Texts: Nehemiah 8:1-10; Luke 4:14-21
If there is a place in sermon writing with which I struggle, it is the opening paragraph. Usually, if I can get my opening then the rest of the sermon will come clearly into focus. Often, when I comment to someone that I am stuck with my beginning, they will suggest that I go ahead and write the middle or the end and come back to the beginning. Rarely, if ever, has that worked for me. It seems, at least for me, that there is a progression or sequence to writing. Over time I have learned to appreciate this beginning struggle. Yes, it sometimes causes me panic, especially when it’s 6:00 p.m. on Saturday evening and I have written my opening paragraph at least ten times and I’m still looking at a blank computer screen. But in the end, if I can wrestle with the beginning I can usually see my way clear to what it is that I want to say. I thought about my sermon writing experience as I read Luke 4 and struggled with how to preach on this very familiar text.
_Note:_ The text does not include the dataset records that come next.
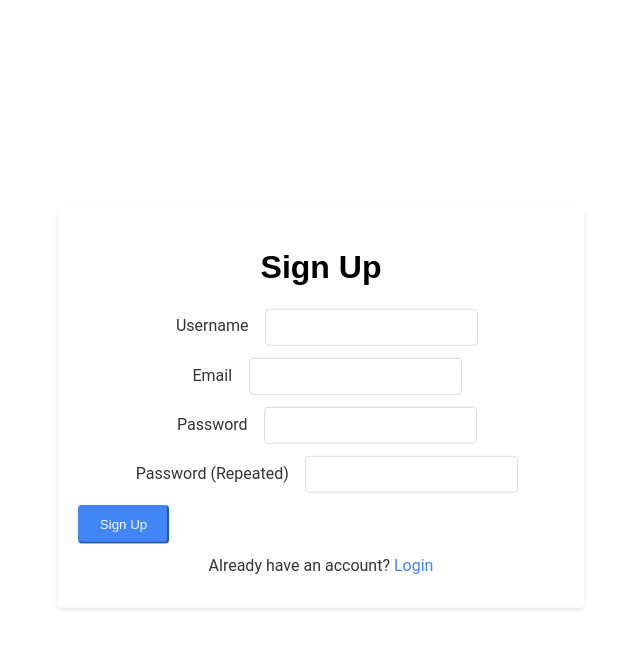
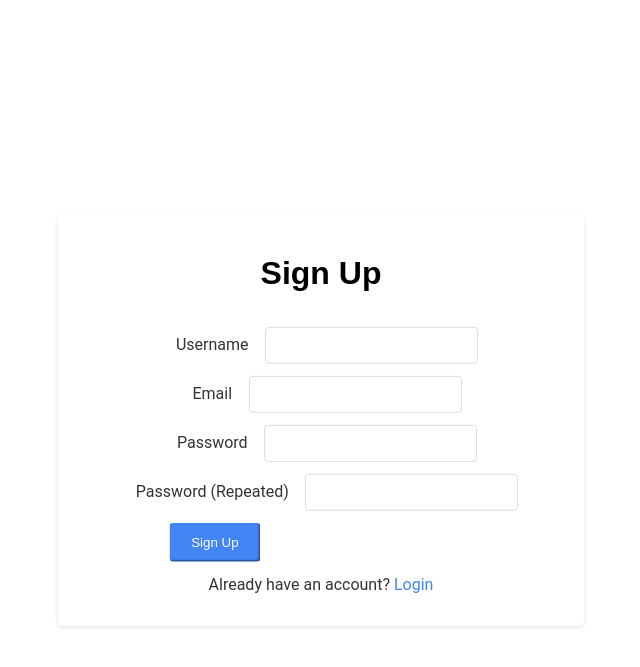
Before and after one commit to thomasbulll/TechNewsAggregator, a Flask app: page /signup in a window 1280 px wide. Shown: the top 667 px of the page, without its empty margins (295-935 px from the left). Run offline with Flask 3, Linux system fonts and the light colour scheme.

Commit message:
Add more basic styling

```diff
--- a/static/style.css
+++ b/static/style.css
@@ -57,22 +57,21 @@ article {
   background-color: #fff;
   padding: 20px;
   border-radius: 5px;
-  box-shadow: 0 2px 5px rgba(0, 0, 0, 0.1); /* Subtle shadow for depth */
+  box-shadow: 0 2px 5px rgba(0, 0, 0, 0.1);
   width: 40%;
   height: 60%;
   margin: 0 auto;
+}
+
+.form-title {
+  padding-bottom: 5%;
 }
 
 .container-form form {
   height: auto;
 }
 
-.mb-3 {
-  text-align: center;
-  padding-bottom: 2.5%;
-}
-
-.mb-4 {
+.form-field {
   text-align: center;
   padding-bottom: 2.5%;
 }
@@ -90,11 +89,11 @@ article {
   font-family: "Roboto", sans-serif;
   padding: 10px;
   border: 1px solid #ddd;
-  border-radius: 4px; /* Rounded corners like Google buttons */
+  border-radius: 4px;
 }
 
 .btn-primary {
-  margin: 0 auto;
+  transform: translateX(100%);
   background-color: #4285F4;
   color: #fff;
   border-color: #4285F4;
--- a/templates/login.html
+++ b/templates/login.html
@@ -2,11 +2,11 @@
 
 {% block content %}
     <div class="container-form mx-auto my-auto w-100 border rounded-2">
-        <h1 class="mb-3">Login</h1>
+        <h1 class="form-title">Login</h1>
         <!--Form-->
         <form method="post" novalidate>
             {{ form.hidden_tag() }}
-            <div class="mb-3">
+            <div class="form-field">
                 <!--Label-->
                 {{ form.username.label(class="form-label") }}
                 <!--Field-->
@@ -21,7 +21,7 @@
                 {% endfor %}
             </div>
 
-            <div class="mb-4">
+            <div class="form-field">
                 <!--Label-->
                 {{ form.password.label(class="form-label") }}
                 <!--Field-->
--- a/templates/signup.html
+++ b/templates/signup.html
@@ -2,11 +2,11 @@
 
 {% block content %}
     <div class="container-form mx-auto w-100 border rounded-2">
-        <h1 class="mb-3">Sign Up</h1>
+        <h1 class="form-title">Sign Up</h1>
         <!--Form-->
         <form method="post" novalidate>
             {{ form.hidden_tag() }}
-            <div class="mb-3">
+            <div class="form-field">
                 <!--Label-->
                 {{ form.username.label(class="form-label") }}
                 <!--Field-->
@@ -21,7 +21,7 @@
                 {% endfor %}
             </div>
 
-            <div class="mb-3">
+            <div class="form-field">
                 <!--Label-->
                 {{ form.email.label(class="form-label") }}
                 <!--Field-->
@@ -37,7 +37,7 @@
             </div>
 
 
-            <div class="mb-3">
+            <div class="form-field">
                 <!--Label-->
                 {{ form.password.label(class="form-label") }}
                 <!--Field-->
@@ -52,7 +52,7 @@
                 {% endfor %}
             </div>
 
-            <div class="mb-4">
+            <div class="form-field">
                 <!--Label-->
                 {{ form.password_repeat.label(class="form-label") }}
                 <!--Field-->
```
The words of Luke 4 are familiar to our church. Much like Micah 6:8 they have guided us in our understanding of what it means to live out our faith. They are the only words of scripture that we have inscribed on a plaque hanging in our church. Do you know where? Underneath Bill Finlator’s picture in our fellowship hall. I don’t know if Luke 4:18-19 was Bill’s favorite scripture, but it sure shaped his ministry—a ministry that brought good news to the poor, that proclaimed release to the captives, sight to the blind, and freedom to those oppressed. Yes, Bill resisted what so many of us do when we read these words. We read them and think that they are only about Jesus—about his anointing and ministry. But the truth is that these words are for each of us who claim to be people of faith; who have been baptized, however that looks in our various traditions. We are the anointed ones—the very people whom God’s Spirit rests upon—the ones who are to bring good news to the poor, proclaim release to the captives, restore sight to the blind, and set the oppressed free. But I’m getting ahead of myself.